One really important thing about making coconut ice cream -- the base must be really well chilled before churning in the ice cream maker or the ice cream will be too soft and slushy. It is still scrumptious, but will not resemble the expectations of traditional ice cream connoisseurs. Try and chill it for a minimum of three or four hours. Overnight is preferable for the best results. Even then, I find that the ice cream never gets to a consistency beyond that of frozen yoghurt in the machine. I like to transfer the ice cream into the freezer for a few hours to solidify it a bit more before serving. Well, I say that in theory! There have been many instances when the batch has not made it any further than ice cream carriage to my greedy gob!

I like to add natural coconut flavouring in order to accent the coconut flavour. But it is also wonderful with pure vanilla extract. It is all a matter of personal preference. You could also add in more shredded coconut if you prefer a crunchier texture. You can also add in cacao powder or fruit to the mix too.

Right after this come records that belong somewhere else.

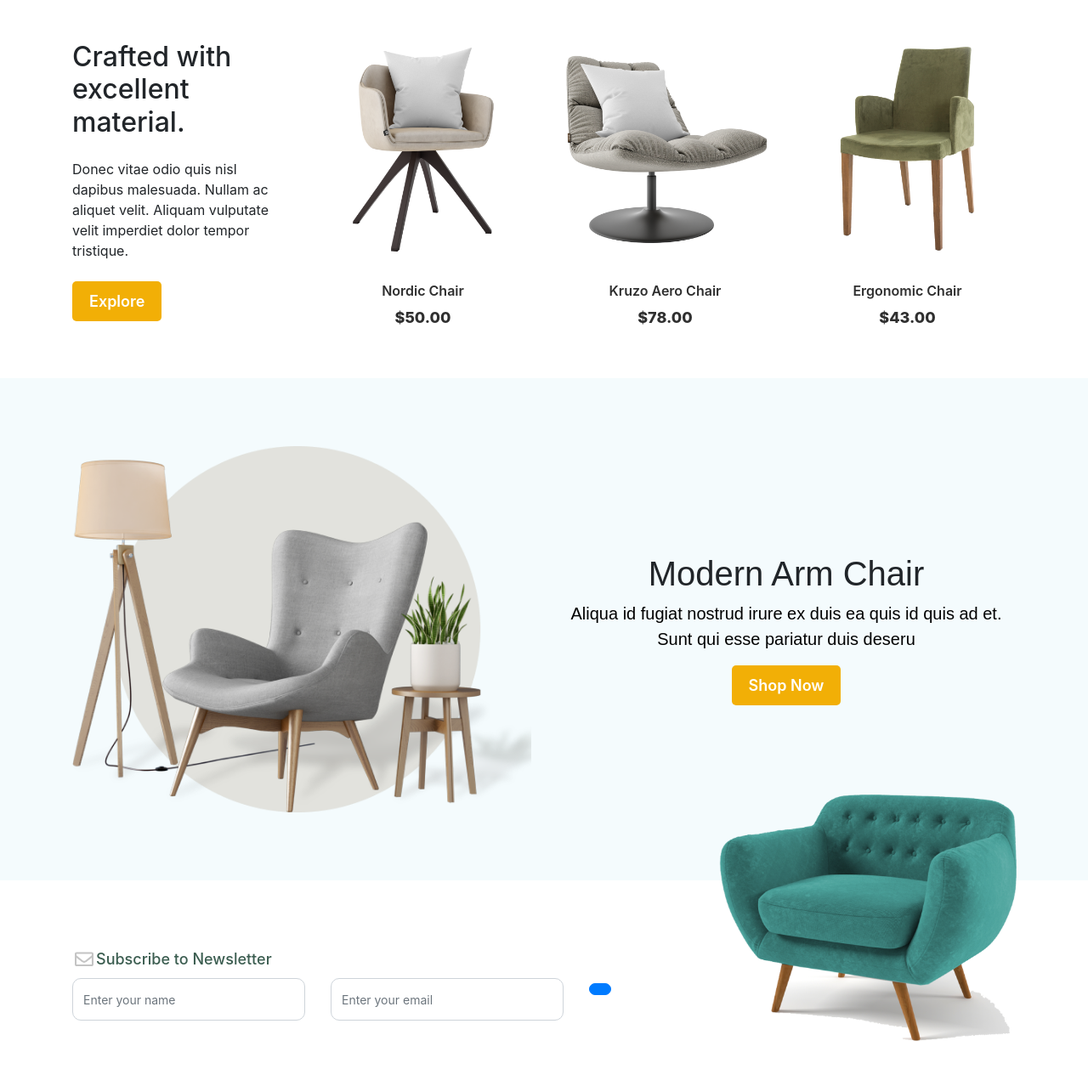
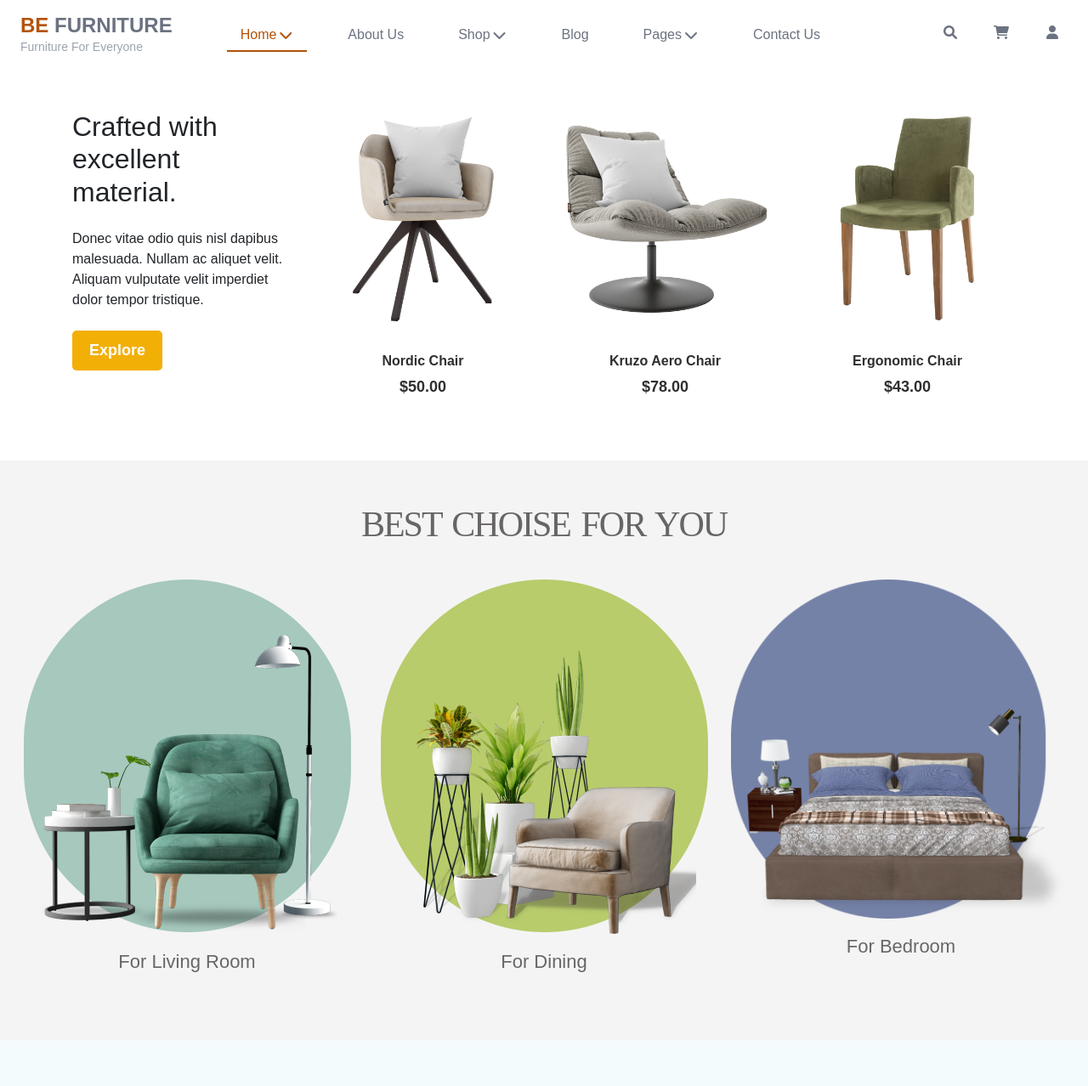
Before and after one commit to syeda-eman27/e-project, a plain HTML site: page index.html in a window 1280 px wide. Shown: the top 1278 px of the page at 85% size. Drawn offline with nearby package versions, Linux system fonts and the light colour scheme; files that its build step writes are made by us from their sources.

Commit message:
working...

```diff
--- /dev/null
+++ b/CSS/cart.css
@@ -0,0 +1,164 @@
+.cart-container {
+    display: grid;
+    grid-template-columns: repeat(auto-fit, minmax(300px, 1fr));
+    gap: 2rem;
+    padding: 2rem;
+  }
+
+  .cart-card {
+    background: #fff;
+    border-radius: 15px;
+    padding: 1.5rem;
+    box-shadow: 0 5px 15px rgba(0,0,0,0.1);
+    transition: all 0.3s ease;
+    position: relative;
+    overflow: hidden;
+  }
+
+  .cart-card:hover {
+    transform: translateY(-10px);
+  }
+
+  .cart-card img {
+    width: 100%;
+    height: 200px;
+    object-fit: cover;
+    border-radius: 10px;
+  }
+
+  .cart-card h3 {
+    margin: 1rem 0;
+    color: #333;
+    font-size: 1.2rem;
+  }
+
+  .cart-card .price {
+    font-weight: bold;
+    color: #3b5d50;
+    font-size: 1.3rem;
+  }
+
+  .cart-card button {
+    width: 100%;
+    padding: 0.8rem;
+    margin-top: 1rem;
+    border: none;
+    border-radius: 8px;
+    cursor: pointer;
+    transition: all 0.3s ease;
+  }
+
+  /* Unique styles for each card */
+  .card-1 {
+    background: linear-gradient(145deg, #ffffff, #f0f0f0);
+  }
+  .card-1 button {
+    background: #ff6b6b;
+    color: white;
+  }
+  .card-1:hover {
+    box-shadow: 0 8px 20px rgba(255,107,107,0.2);
+  }
+
+  .card-2 {
+    background: linear-gradient(145deg, #ffffff, #e6f6fa);
+  }
+  .card-2 button {
+    background: #4ecdc4;
+    color: white;
+  }
+  .card-2:hover {
+    box-shadow: 0 8px 20px rgba(78,205,196,0.2);
+  }
+
+  .card-3 {
+    background: linear-gradient(145deg, #ffffff, #fff4e6);
+  }
+  .card-3 button {
+    background: #ff9f43;
+    color: white;
+  }
+  .card-3:hover {
+    box-shadow: 0 8px 20px rgba(255,159,67,0.2);
+  }
+
+  .card-4 {
+    background: linear-gradient(145deg, #ffffff, #f3e5f5);
+  }
+  .card-4 button {
+    background: #a55eea;
+    color: white;
+  }
+  .card-4:hover {
+    box-shadow: 0 8px 20px rgba(165,94,234,0.2);
+  }
+
+  .card-5 {
+    background: linear-gradient(145deg, #ffffff, #e8f5e9);
+  }
+  .card-5 button {
+    background: #2ecc71;
+    color: white;
+  }
+  .card-5:hover {
+    box-shadow: 0 8px 20px rgba(46,204,113,0.2);
+  }
+
+  .card-6 {
+    background: linear-gradient(145deg, #ffffff, #fce4ec);
+  }
+  .card-6 button {
+    background: #e84393;
+    color: white;
+  }
+  .card-6:hover {
+    box-shadow: 0 8px 20px rgba(232,67,147,0.2);
+  }
+
+  .card-7 {
+    background: linear-gradient(145deg, #ffffff, #e3f2fd);
+  }
+  .card-7 button {
+    background: #2196f3;
+    color: white;
+  }
+  .card-7:hover {
+    box-shadow: 0 8px 20px rgba(33,150,243,0.2);
+  }
+
+  .card-8 {
+    background: linear-gradient(145deg, #ffffff, #fff3e0);
+  }
+  .card-8 button {
+    background: #f39c12;
+    color: white;
+  }
+  .card-8:hover {
+    box-shadow: 0 8px 20px rgba(243,156,18,0.2);
+  }
+
+  .card-9 {
+    background: linear-gradient(145deg, #ffffff, #e8eaf6);
+  }
+  .card-9 button {
+    background: #3f51b5;
+    color: white;
+  }
+  .card-9:hover {
+    box-shadow: 0 8px 20px rgba(63,81,181,0.2);
+  }
+
+  /* Hover animations */
+  .cart-card button:hover {
+    transform: scale(1.05);
+    filter: brightness(110%);
+  }
+
+  @keyframes fadeIn {
+    from { opacity: 0; transform: translateY(20px); }
+    to { opacity: 1; transform: translateY(0); }
+  }
+
+  .cart-card {
+    animation: fadeIn 0.6s ease-out forwards;
+  }
--- a/style.css
+++ b/CSS/style.css
@@ -1,3 +1,124 @@
+
+/* Start Header Section */
+body {
+  font-family: Arial, sans-serif;
+  margin: 0;
+  padding: 0;
+}
+
+.header {
+  width: 100%;
+  padding: 1rem 1.5rem;
+  display: flex;
+  align-items: center;
+  justify-content: space-between;
+  background-color: white;
+}
+
+.header-left {
+  display: flex;
+  align-items: center;
+}
+
+.logo {
+  margin-right: 4rem;
+}
+
+.logo-text {
+  font-size: 1.5rem;
+  font-weight: bold;
+  margin: 0;
+}
+
+.logo-text-amber {
+  color: #b45309; /* Amber-700 */
+}
+
+.logo-text-gray {
+  color: #6b7280; /* Gray-500 */
+}
+
+.logo-subtext {
+  font-size: 0.875rem;
+  color: #9ca3af; /* Gray-400 */
+  margin: 0;
+}
+
+.nav {
+  display: none;
+}
+
+@media (min-width: 768px) {
+  .nav {
+    display: flex;
+    align-items: center;
+    gap: 2rem;
+  }
+}
+
+.nav-item {
+  position: relative;
+}
+
+.nav-link {
+  text-decoration: none;
+  color: #6b7280; /* Gray-500 */
+  font-weight: 500;
+  display: flex;
+  align-items: center;
+  transition: color 0.3s;
+}
+
+.nav-link:hover {
+  color: #b45309; /* Amber-700 */
+}
+
+.nav-link-amber {
+  color: #b45309; /* Amber-700 */
+}
+
+.nav-icon {
+  height: 1rem;
+  width: 1rem;
+  margin-left: 0.25rem;
+}
+
+.nav-underline {
+  position: absolute;
+  bottom: 0;
+  left: 0;
+  width: 100%;
+  height: 0.125rem;
+  background-color: #b45309; /* Amber-700 */
+}
+
+.header-right {
+  display: flex;
+  align-items: center;
+  gap: 1.5rem;
+}
+
+.icon-button {
+  background: none;
+  border: none;
+  cursor: pointer;
+  color: #6b7280; /* Gray-500 */
+  transition: color 0.3s;
+}
+
+.icon-button:hover {
+  color: #b45309; /* Amber-700 */
+}
+
+.icon {
+  height: 1.5rem;
+  width: 1.5rem;
+}
+
+/* End Header Section */
+
+
+/* Start Product Section */
 .product-section {
   padding: 3rem 0px;
 }
@@ -7,7 +128,7 @@
   text-decoration: none;
   display: block;
   position: relative;
-  padding-bottom: 10px;
+  padding-bottom: 25px;
   cursor: pointer;
 }
 
@@ -132,8 +253,53 @@
   color: white;
 
 }
+/* End Product Section */
 
-/* footer */
+/* best choise section */
+
+.categories{
+  padding: 50px 20px;
+  text-align: center;background-color: #f4f4f4;
+}
+
+.categories h2 {
+  font-size: 42px;
+  margin-bottom: 40px;
+  color: #686565;
+  font-family: Playfair;
+  font-weight: 400;
+  text-transform: uppercase;
+  letter-spacing: -2px;
+  word-spacing: 4px;
+}
+
+.category-grid{
+  display: grid;
+  grid-template-columns: repeat(auto-fit, minmax(350px, 1fr));
+  gap: 20px;
+}
+
+
+.category-item h4 {
+  padding: 20px;
+  border-radius: 10px;
+  text-align: center;
+  font-family: sans-serif;
+  font-size: 22px;
+  color: #686565;
+}
+
+.category-item img {
+  max-width: 100%;
+  border-radius: 10px;
+}
+
+/* end best choise section */
+
+
+
+
+/* footer section */
 
 .footer-section {
   padding: 80px 0;
@@ -276,3 +442,5 @@
 .untree_co-section {
   padding: 7rem 0;
 }
+
+/* end footer section */
--- a/index.html
+++ b/index.html
@@ -9,13 +9,71 @@
     <meta name="keywords" content="bootstrap, bootstrap4" />
     <link rel="stylesheet" href="https://cdn.jsdelivr.net/npm/bootstrap@4.6.2/dist/css/bootstrap.min.css"
         integrity="sha384-xOolHFLEh07PJGoPkLv1IbcEPTNtaed2xpHsD9ESMhqIYd0nLMwNLD69Npy4HI+N" crossorigin="anonymous">
+		<link rel="stylesheet" href="https://cdnjs.cloudflare.com/ajax/libs/font-awesome/6.0.0-beta3/css/all.min.css">
+		<link rel="stylesheet" href="CSS/style.css">
     <link href="style.css" rel="stylesheet">
     <title>Furni design</title>
 </head>
-<title>Document</title>
-</head>
+<body>
+	<!-- Start Header Section -->
+	<header class="header">
+		<div class="header-left">
+		  <div class="logo">
+			<h1 class="logo-text">
+			  <span class="logo-text-amber">BE</span>
+			  <span class="logo-text-gray">FURNITURE</span>
+			</h1>
+			<p class="logo-subtext">Furniture For Everyone</p>
+		  </div>
 
-<body>
+		  <nav class="nav">
+			<div class="nav-item group">
+			  <a href="#" class="nav-link nav-link-amber">
+				Home
+				<i class="fas fa-chevron-down nav-icon"></i>
+			  </a>
+			  <div class="nav-underline"></div>
+			</div>
+
+			<a href="#" class="nav-link">About Us</a>
+
+			<div class="nav-item group">
+			  <a href="#" class="nav-link">
+				Shop
+				<i class="fas fa-chevron-down nav-icon"></i>
+			  </a>
+			</div>
+
+			<a href="#" class="nav-link">Blog</a>
+
+			<div class="nav-item group">
+			  <a href="#" class="nav-link">
+				Pages
+				<i class="fas fa-chevron-down nav-icon"></i>
+			  </a>
+			</div>
+
+			<a href="#" class="nav-link">Contact Us</a>
+		  </nav>
+		</div>
+
+		<div class="header-right">
+		  <button aria-label="Search" class="icon-button">
+			<i class="fas fa-search icon"></i>
+		  </button>
+
+		  <button aria-label="Shopping Cart" class="icon-button">
+			<i class="fas fa-shopping-cart icon"></i>
+		  </button>
+
+		  <button aria-label="User Account" class="icon-button">
+			<i class="fas fa-user icon"></i>
+		  </button>
+		</div>
+	  </header>
+
+	  <!-- End Header Section -->
+
     <!-- Start Product Section -->
     <div class="product-section">
         <div class="container">
@@ -73,6 +131,33 @@
     </div>
     <!-- End Product Section -->
 
+	<!-- best choise section -->
+	  <!-- Categories Section -->
+	  <section id="categories" class="categories">
+        <h2>Best Choise For You</h2>
+        <div class="category-grid">
+            <div class="category-item">
+				<a href="#">
+                <img src="images/choice1.png" alt="Living Room">
+                <h4>For Living Room</h3>
+				</a>
+            </div>
+            <div class="category-item">
+				<a href="#">
+                <img src="images/choice2.png"  alt="Bedroom">
+                <h4>For Dining</h3>
+				</a>
+            </div>
+            <div class="category-item">
+				<a href="#">
+                <img src="images/choice3.png" alt="Dining">
+                <h4>For Bedroom</h3>
+				</a>
+            </div>
+        </div>
+    </section>
+	<!-- end best choise section -->
+
     <!-- arm chair -->
     <div class="main">
         <div class="container">
@@ -113,7 +198,7 @@
 									<input type="email" class="form-control" placeholder="Enter your email">
 								</div>
 								<div class="col-auto">
-									<button class="btn btn-primary">
+									<button type="submit" class="btn btn-primary" aria-label="Submit newsletter">
 										<span class="fa fa-paper-plane"></span>
 									</button>
 								</div>
@@ -129,10 +214,10 @@
 						<p class="mb-4">Donec facilisis quam ut purus rutrum lobortis. Donec vitae odio quis nisl dapibus malesuada. Nullam ac aliquet velit. Aliquam vulputate velit imperdiet dolor tempor tristique. Pellentesque habitant</p>
 
 						<ul class="list-unstyled custom-social">
-							<li><a href="#"><span class="fa fa-brands fa-facebook-f"></span></a></li>
-							<li><a href="#"><span class="fa fa-brands fa-twitter"></span></a></li>
-							<li><a href="#"><span class="fa fa-brands fa-instagram"></span></a></li>
-							<li><a href="#"><span class="fa fa-brands fa-linkedin"></span></a></li>
+							<li><a href="#" aria-label="Visit our Facebook page"><span class="fa fa-brands fa-facebook-f"></span></a></li>
+							<li><a href="#" aria-label="Visit our Twitter page"><span class="fa fa-brands fa-twitter"></span></a></li>
+							<li><a href="#" aria-label="Visit our Instagram page"><span class="fa fa-brands fa-instagram"></span></a></li>
+							<li><a href="#" aria-label="Visit our LinkedIn page"><span class="fa fa-brands fa-linkedin"></span></a></li>
 						</ul>
 					</div>
 
```
Also changed, not shown: cart.html (added, +76 -0 lines), images/choice1.png (added), images/choice2.png (added), images/choice3.png (added).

But I like it just like this!

Until I can get back to Thailand, I will close my eyes and transport myself to Thailand with every bite of this ice dream! Oh My! How did man survive before the first coconut was cracked? It just baffles me!

Read More Show Less
Thai Vegan Coconut Ice Cream

Thai Coconut Ice Cream

  • 3 ½ cups – about 2 standard 14 ounce/400ml cans of unsweetened coconut cream
  • 3/4 cup liquid sweetener
  • 1/4 tsp Celtic sea salt
  • 2 ½ Tbsp arrowroot starch
  • 1 cup organic shredded coconut
  • 1 tsp organic alcohol free coconut flavour or 1 tsp natural alcohol free vanilla extract
  • organic soaked and dehydrated nuts for garnish (optional)
  1. Stir the arrowroot into 1/2 cup of cold coconut milk.
  2. Heat the rest of the coconut milk, agave and salt in a saucepan until well combined. Just about a minute.
  3. Stir in the arrowroot mixture and stir on medium/low heat until thickened – about 5 minutes.
  4. Stir in the coconut essence and shredded coconut and allow to cool.
  5. Transfer to a bowl and chill in the fridge for at least a few hours (overnight is preferable) until really cold.
  6. Process in an ice cream maker according to the manufacturer’s instructions.
  7. Place in the freezer to solidify and serve serve garnished with nuts and toasted coconut flakes IF it makes it that far! YUM!

If the consistency gets really grainy – place in your blender and pulse quickly before serving to cream it up a bit.

Makes about 1 pint – serves 4 -6 depending on how greedy you are!

Tips!

freeze that leftover coconut cream for treats later

When you cook with canned coconut milk or coconut cream you often have some left over depending on the needs of the recipe. You can freeze the leftovers for up to a month for use later.

I didn’t think I even liked coconut, BUT I do.  When this frozen piece of heaven is in my freezer, I find myself digging in and digging in and digging in….

reply

This really is as good as you would hope for! My husband who swears he does not like coconut loves this ‘ice cream’. I love that it is so clean and yet still so much a treat!
I made this a couple of times and once left the shredded coconut out of the recipe as a request of someone with texture issues, and it was still just as good.

reply

OH MY GOD- this is heaven. Make this or live a sheltered life forever!

reply

combines all my fave things. It’s heaven, very much worth making a big batch.

reply

WOW! Amazing Ice Cream…next time i make it, i may actually share it!...Hmmm.

reply

Can you go to Thailand more often Tess.? This Ice Cream was delectable!

reply

Coconut ice cream mmmmm heaven on earth

reply

Stir in a small amount of almond and dark chocolate
pieces at the end for an even more fabulous treat.

reply
Cancel reply and comment directly

Add Your Reply:

cancel reply close
  Subscribe to these comments?